- When you use the conjunctions 'and' & 'or; for joining three or more words or phrases, you should remember to use a comma for the purpose of separating the items.

- Words like 'however' or 'therefore' serve as transitional words and can also be used as conjunctions. For example:

- John really likes that sweater; however, it only comes in one size.

- Several employees had concerns regarding the new policies that were implemented; therefore, the director held a meeting with the entire staff to address the issues.

2. Subordinating

Subordinating conjunctions establish a cause-and-effect or any other kind of relationship between the main clause and a subordinate clause by acting as a link or glue between the two to join them together. In simpler terms, subordinating conjunctions are used to join independent and dependent clauses.

A dependent clause is one that always needs to be attached to an independent clause for it to make sense. However, an independent clause can stand on its own like a complete and functioning sentence without having to be attached to another sentence for it to make sense.

Subordinating conjunctions include words like 'because', 'if', 'although', 'since', 'until', and 'while'. These words are often used to introduce dependent clauses in a sentence.

For example,

- Because John woke up late in the morning, he missed his first lesson.

- John missed his first lesson because he woke up late this morning.

- He drank a glass of water because he was thirsty.

- Because he was thirsty, he drank a glass of water.

Adverbs can also function as subordinating conjunctions. These adverbs include 'until', 'after', or 'before'.

For example,

- You can leave the class after you have finished the test.

- After you have finished the test, you can leave the class.

3. Correlative

Correlative conjunctions always come in pairs, and they are used to join the elements in a sentence that are equal.
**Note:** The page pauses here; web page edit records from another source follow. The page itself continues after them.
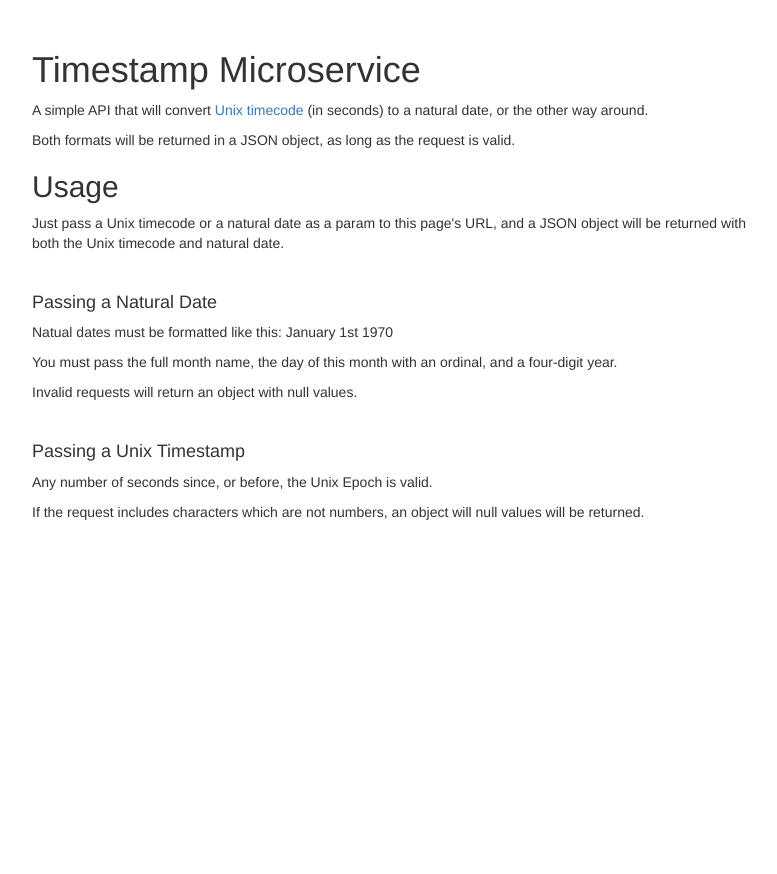
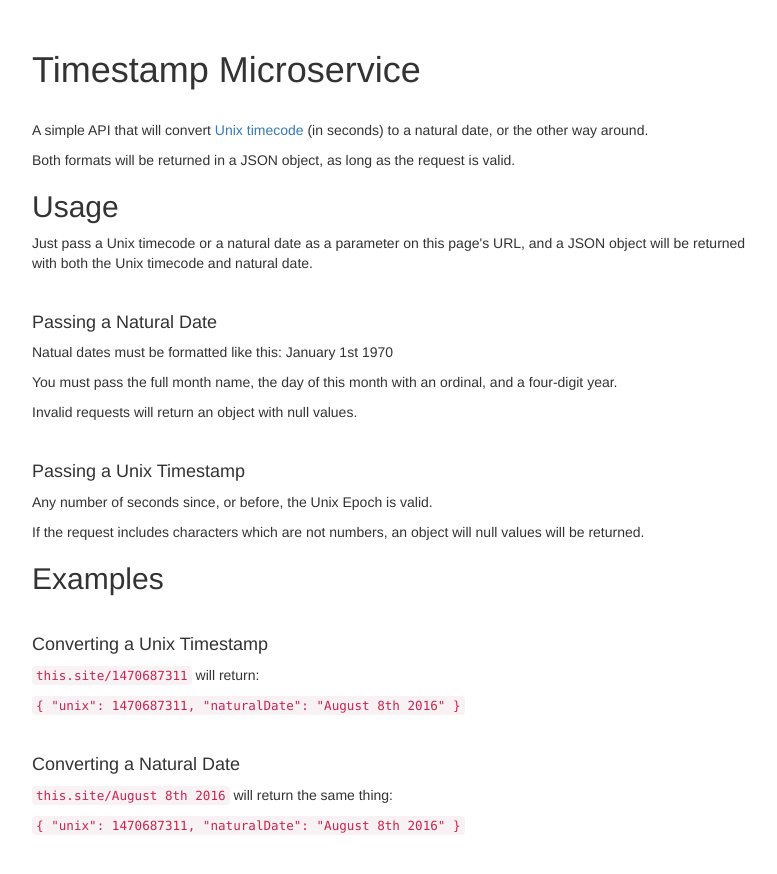
Before and after one commit to itxchy/fcc-timestamp-microservice, a website: page source/index.html in a window 1280 px wide. Shown: the whole page, without its empty margins (248-1025 px from the left). Before the commit the page ends 800 px from the top, so only its background shows below. Drawn offline with nearby package versions, Linux system fonts and the light colour scheme; files that its build step writes are made by us from their sources.

Commit message:
rename the natural date key in the server's JSON repsponse, and edit the index page's content

```diff
--- a/source/index.html
+++ b/source/index.html
@@ -23,6 +23,7 @@
         <main class="container content">
 
             <h1>Timestamp Microservice</h1>
+            <br>
 
             <p>A simple API that will convert <a href="https://en.wikipedia.org/wiki/Unix_time">Unix timecode</a> (in seconds) to a natural date, or the other way around.</p>
 
@@ -30,7 +31,7 @@
 
             <h2>Usage</h2>
 
-            <p>Just pass a Unix timecode or a natural date as a param to this page's URL, and a JSON object will be returned with both the Unix timecode and natural date.</p><br>
+            <p>Just pass a Unix timecode or a natural date as a parameter on this page's URL, and a JSON object will be returned with both the Unix timecode and natural date.</p><br>
 
             <h4>Passing a Natural Date</h4>
 
@@ -46,6 +47,29 @@
 
             <p>If the request includes characters which are not numbers, an object will null values will be returned.</p>
 
+            <h2>Examples</h2>
+            <br>
+            <h4>Converting a Unix Timestamp</h4>
+            <p><code>this.site/1470687311</code> will return:</p>
+            <p>
+                <code>
+                    {
+                        "unix": 1470687311,
+                        "naturalDate": "August 8th 2016"
+                    }
+                </code>
+            </p>
+            <br>
+            <h4>Converting a Natural Date</h4>
+            <p><code>this.site/August 8th 2016</code> will return the same thing:</p>
+            <p>
+                <code>
+                    {
+                        "unix": 1470687311,
+                        "naturalDate": "August 8th 2016"
+                    }
+                </code>
+            </p>
         </main>
 
         <script
--- a/source/scss/style.scss
+++ b/source/scss/style.scss
@@ -1,4 +1,5 @@
 .content {
     margin-top: 3rem;
+    margin-bottom: 4rem;
     max-width: 75rem;
 }
```
Also changed, not shown: public/index.html (+25 -1 lines), server.js (+3 -7 lines), server.spec.js (+6 -6 lines), README.md, public/css/style.css.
These conjunctions are used to illustrate the relation that exists between two pairs within a sentence. Commonly used pairs include:

- Either

- Neither or nor

- Not and not only

- But also

- Both & and

- Whether & or

The rule for using correlative conjunctions is that both elements you are joining together need to have the same grammatical form. It is essential for correlative conjunctions to use parallel structure. Let us look at a few examples to understand this.

- You can either study for the exam using class lecture material or data online.

- Not only am I finished studying for my history exam, but I am also finished writing my English essay.

Concluding Thoughts

It is essential to learn how to use conjunctions to improve your writing skills and connect words and broader ideas and concepts that can help you convey compelling and elegant messages to the reader.

You can use many websites to practice using conjunctions in sentences, ours included. Remember, practice makes perfect. Dedicate a portion of your day to learning how to use them appropriately. Also, practice writing sentences and ask your teacher to review them. We hope this was useful.